We are interested in (1) Applying state-of-the-art single cell approaches to study normal and malignant megakaryocyte biology and bone marrow fibrosis, to identify new targets for therapy for patients with myeloproliferative neoplasms; and (2) The role of platelets as biomarkers for early cancer detection.
Our key areas of research are:
Applying single cell technologies to study normal and malignant megakaryocyte biology
Megakaryocytes are large, rare cells found in the bone marrow that release blood platelets into the circulation and also produce many growth factors and other proteins that regulate blood cell development and the bone marrow microenvironment. We apply state-of-the-art approaches, including at single cell level, to clarify the cellular pathways by which megakaryocytes arise from haematopoietic stem cells. This is important as in certain malignancies, such as myeloproliferative neoplasms, megakaryocytes develop abnormally and contribute to key pathological features of the disease, including the harmful scarring that destroys the bone marrow.
Bone marrow fibrosis
Using patient samples and in vivo models of myeofibrosis, we are studying the key cell-cell and ligand-receptor interactions that mediate bone marrow fibrosis at single cell level.
Target discovery and validation

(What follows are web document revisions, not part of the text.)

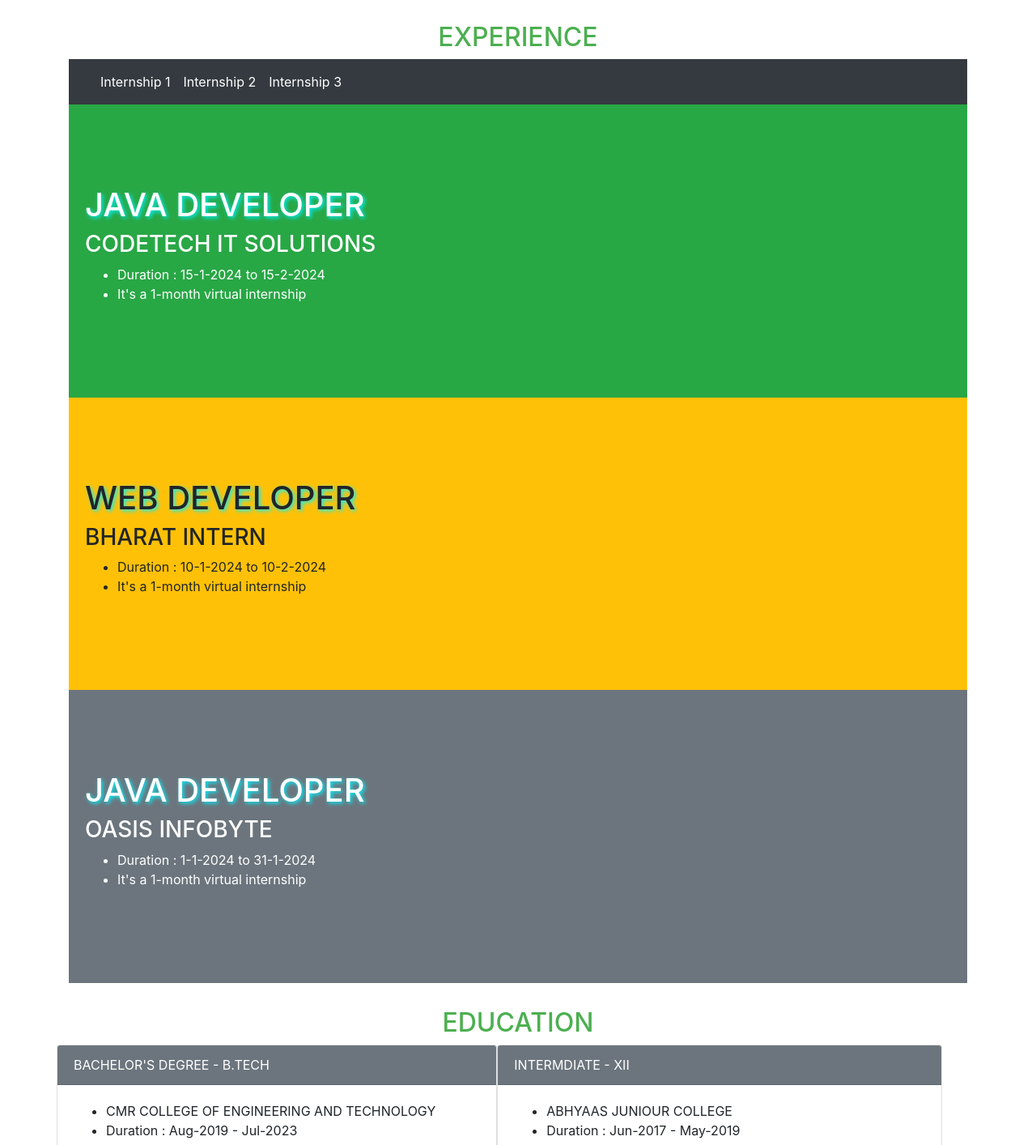
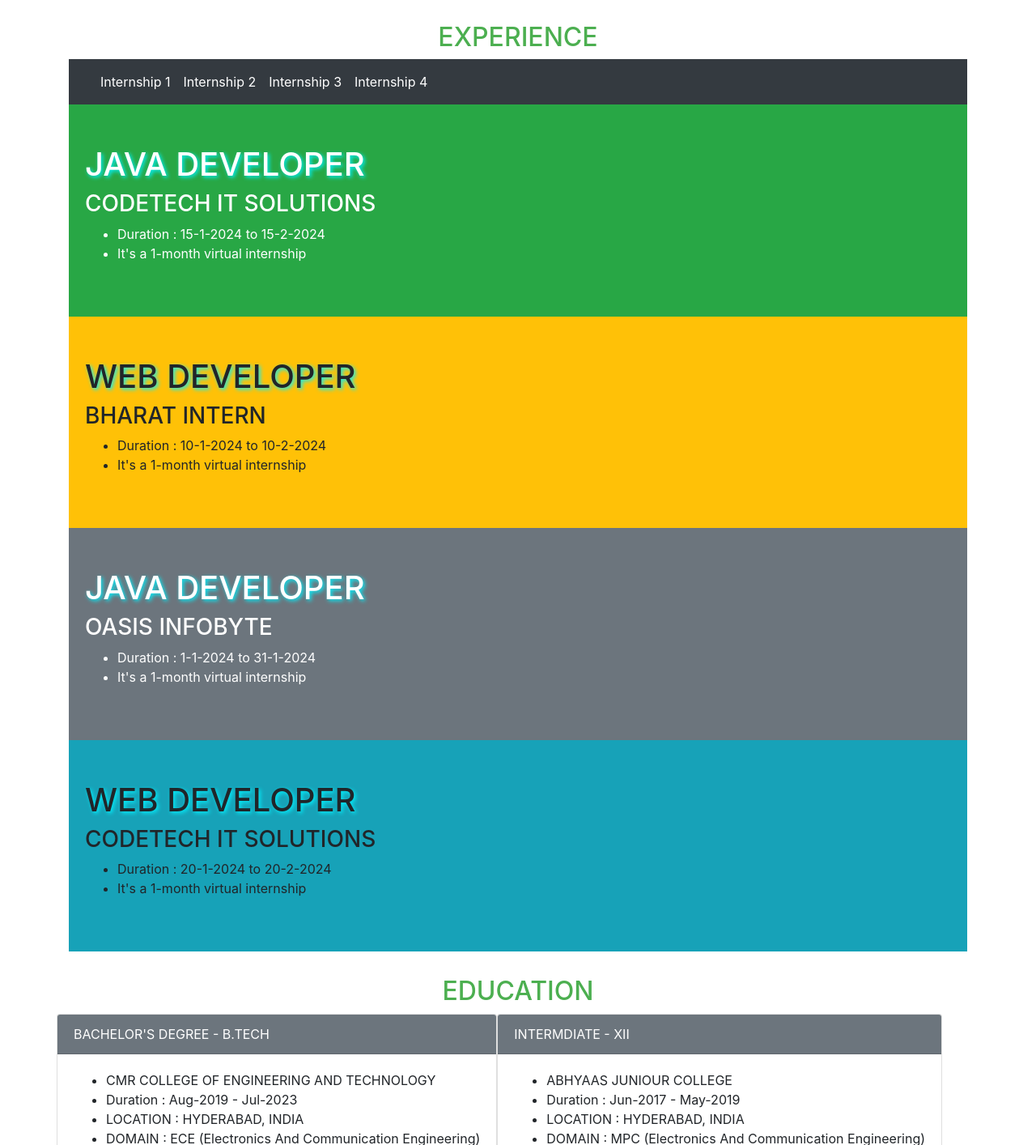
Before and after one commit to SaiNithishReddy/PROTFOLIO-SAI-NITHISH, a plain HTML site: page index.html in a window 1280 px wide. Shown: the part 1153-2567 px from the top of the page at 81% size. Drawn offline with nearby package versions, Linux system fonts and the light colour scheme.

Commit message:
index.html

```diff
--- a/index.html
+++ b/index.html
@@ -129,10 +129,13 @@
                             <li class="nav-item">
                                 <a class="nav-link" href="#section3">Internship 3</a>
                             </li>
+                            <li class="nav-item">
+                                <a class="nav-link" href="#section4">Internship 4</a>
+                            </li>
                         </ul>
                     </div>
                 </nav>
-                <div id="section1" class="container-fluid bg-success text-white" style="padding:100px 20px;">
+                <div id="section1" class="container-fluid bg-success text-white" style="padding:50px 20px;">
                     <h1 class="role">JAVA DEVELOPER</h1>
                     <h3>CODETECH IT SOLUTIONS</h3>
                     <ul>
@@ -141,7 +144,7 @@
                     </ul>
                 </div>
 
-                <div id="section2" class="container-fluid bg-warning" style="padding:100px 20px;">
+                <div id="section2" class="container-fluid bg-warning" style="padding:50px 20px;">
                     <h1 class="role">WEB DEVELOPER</h1>
                     <h3>BHARAT INTERN</h3>
                     <ul>
@@ -150,11 +153,20 @@
                     </ul>
                 </div>
 
-                <div id="section3" class="container-fluid bg-secondary text-white" style="padding:100px 20px;">
+                <div id="section3" class="container-fluid bg-secondary text-white" style="padding:50px 20px;">
                     <h1 class="role">JAVA DEVELOPER</h1>
                     <h3>OASIS INFOBYTE</h3>
                     <ul>
                         <li>Duration : 1-1-2024 to 31-1-2024</li>
+                        <li>It's a 1-month virtual internship</li>
+                    </ul>
+                </div>
+
+                <div id="section4" class="container-fluid bg-info" style="padding:50px 20px;">
+                    <h1 class="role">WEB DEVELOPER</h1>
+                    <h3>CODETECH IT SOLUTIONS</h3>
+                    <ul>
+                        <li>Duration : 20-1-2024 to 20-2-2024</li>
                         <li>It's a 1-month virtual internship</li>
                     </ul>
                 </div>
```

We use computational approaches to prioritise targets from differentially-expressed gene lists for further validation. We have established novel in vitro platforms to validate these targets using both healthy donor cells and cells derived from bone marrow biopsies from patients.
Role of platelets in early detection of cancer
We are also interested in the role of platelets in cancer, in particular in how they may serve as diagnostic biomarkers for early cancer detection.
Our work is highly translational, and our overarching goal is to identify new targets for therapeutic development that may lead to meaningful improvements in outcomes for patients. with cancer.